According to the Merriam-Webster dictionary, democracy is “a government by the people; rule of the majority.” A government in which, ideally, every citizen is represented and the majority rules. Why should these principles not apply to Washington, D.C. citizens? D.C. lacks representation in Congress, and to rectify this, citizens like myself want statehood.
D.C. currently has no voting representation in Congress. Getting statehood would give us equal representation along with the rest of American citizens. We deserve to be included in the democracy of which the United States is so proud.
In one of the first elections I was able to vote, D.C. citizens voted on whether to legalize marijuana. A majority of us voted to legalize marijuana, but Congress voted to override this decision. Now, although technically legal, we cannot buy or sell marijuana. Congress’s ability to intervene with D.C. laws and our budget is unique to the district; it does not have this right in any other place in the U.S. Marijuana may not seem like an important issue, but Congress intervenes with gun laws, abortion laws, and other laws that are vital for the health and safety of my family, friends, and fellow D.C. residents. We don’t have a voice when it comes to vital issues such as education and health care policy. We pay federal taxes, yet we do not have a say in Congress. Why should the outcomes of these decisions be inaccessible to us as citizens?
The New Columbia Statehood Commission, created in 2014, stated their “4 steps to D.C. Statehood.” The first step was to write a constitution for this new state. The second was to hold a referendum for statehood. The third was the vote on this referendum, which we did in the November 2016 election. The last step was to deliver these results, as well as the new constitution, to Congress and the President who would, on seeing these credentials, make D.C. a state.
These steps seem idealistic and improbable, but in the ideal U.S. democracy, these four steps should be enough to ensure D.C.’s path to statehood. In fact, according to the New Columbia Statehood Commission, these exact steps have worked before in making Michigan, Iowa, California, Oregon, Kansas, and Alaska states, so why not D.C.?
According to The New York Times, 85.8% of D.C. citizens voted “Yes” to statehood in the referendum. In a reliable democracy, this majority vote should have resulted in D.C. becoming a state. Instead, Congress ignored this referendum.
The new administration has only contributed to the ignorance surrounding D.C. statehood by shutting down conversation about it. In a 2016 interview with The Washington Post editorial board, President Trump stated that he thinks “statehood is a tough thing for D.C… I don’t have a position on it yet.” When questioned further, he stated, “I don’t see statehood for D.C.”
DC Statehood is often seen solely as a Democratic matter. Why is this the case? D.C. statehood is a bipartisan issue. This issue is fundamental to democracy, a concept that both parties should be able to get behind. Both Republicans and Democrats want representation in government, so D.C.’s desire for these same rights should not seem so revolutionary.
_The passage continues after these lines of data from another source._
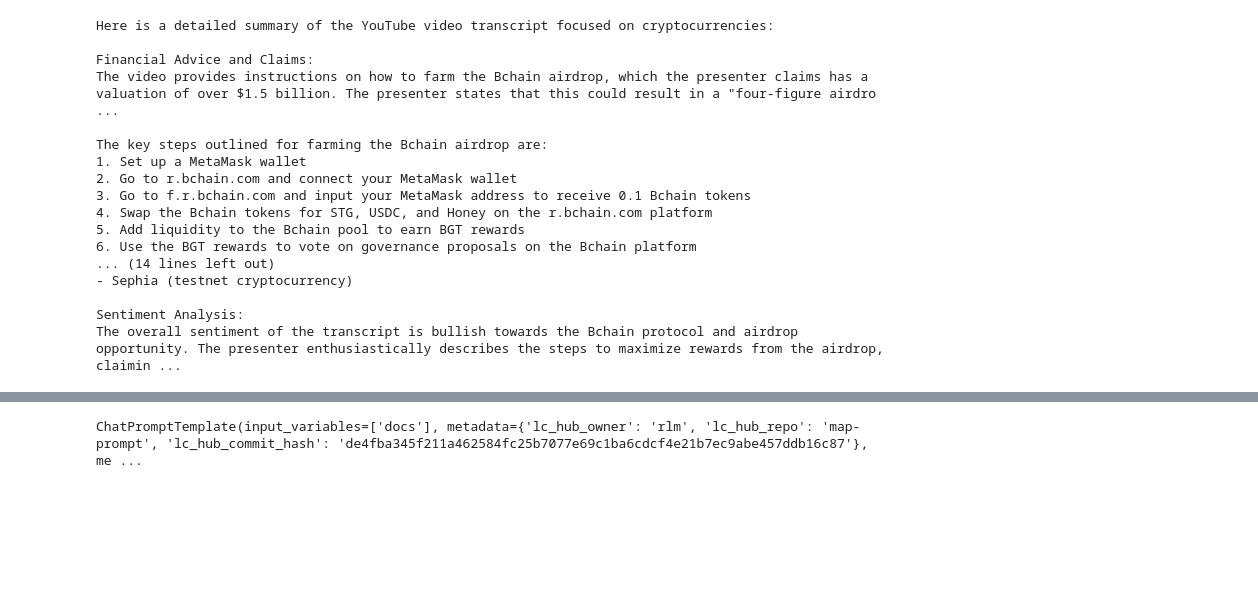
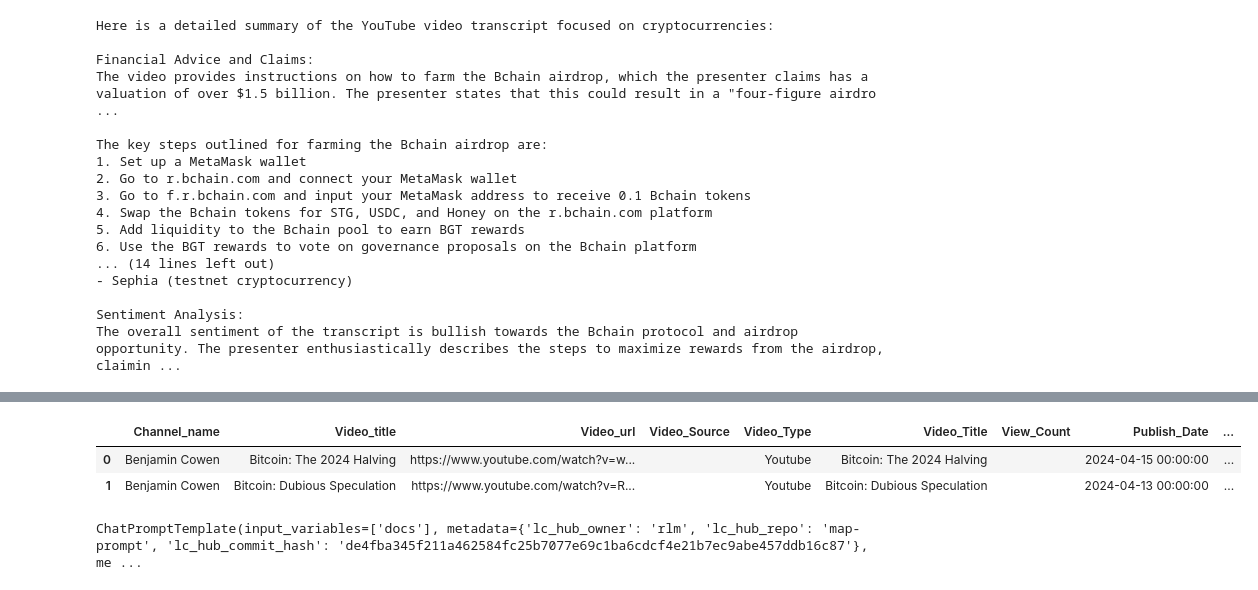
Before and after one commit to BilalNaseem1/rag_project, a Jupyter notebook: data/youtube/videos_list.ipynb, the cells around one changed output, grey strips where cells are left out. Saved outputs shown, nothing was run; the diff lists cells and outputs as text; code cells hidden in the pictures; blank space fills up the shorter version.

```diff
--- a/data/youtube/videos_list.ipynb
+++ b/data/youtube/videos_list.ipynb
@@ -319,0 +453,6 @@ The overall sentiment of the transcript is bullish towards the Bchain protocol a
+# %%
+subset_latest_videos
+# %% [output]
+|  | Channel_name | Video_title | Video_url | Video_Source | Video_Type | Video_Title | View_Count | Publish_Date | ... |
+| 0 | Benjamin Cowen | Bitcoin: The 2024 Halving | https://www.youtube.com/watch?v=w... |  | Youtube | Bitcoin: The 2024 Halving |  | 2024-04-15 00:00:00 | ... |
+| 1 | Benjamin Cowen | Bitcoin: Dubious Speculation | https://www.youtube.com/watch?v=R... |  | Youtube | Bitcoin: Dubious Speculation |  | 2024-04-13 00:00:00 | ... |
```
Also changed, not shown: parts of 4 cells of this notebook, 1 other file.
In my view, the reason for the dispute is due to three main factors. The first is the fact that many people simply do not know about D.C.’s lack of representation. During my freshman year at Georgetown, I tried to explain to my VCW floor why D.C. needs statehood. Almost none of them had heard of the issue previously, and they did not see it as a pressing matter. Absence of knowledge about this issue makes it seem less important and pressing than it is.
The second factor is apathy. People do not care as much about an issue that only affects a small population of U.S. citizens. Many U.S. citizens have never even met a person from D.C. Without this level of personal connection and relation, D.C.’s lack of statehood can seem irrelevant. D.C.’s lack of representation affects many issues that people do care about, though, from gun laws to abortion rights. If D.C. is given representation, they will be able to vote on and implement the laws they care about, from needle drive programs to abortion laws to marijuana legalization. Once people understand the breadth of the issue, it will become easier to understand how necessary statehood is.
The last factor is that some claim making D.C. a state will necessitate violating the constitution. The constitution calls for a federal district to function as the capital of the United States, rather than a specific state in order to refrain from any one state having any sort of power over the federal government. But this was decided when D.C. and the United States were much less developed and had significantly smaller populations. D.C.’s population has grown to a size larger than that of both Vermont and Wyoming and is still growing, making it even more imperative that Congress support these American citizens who lack basic voting rights.
In order to achieve D.C. statehood, more people need to understand and support the issue, and Republicans and Democrats need to work together to uphold the integrity of U.S. democracy.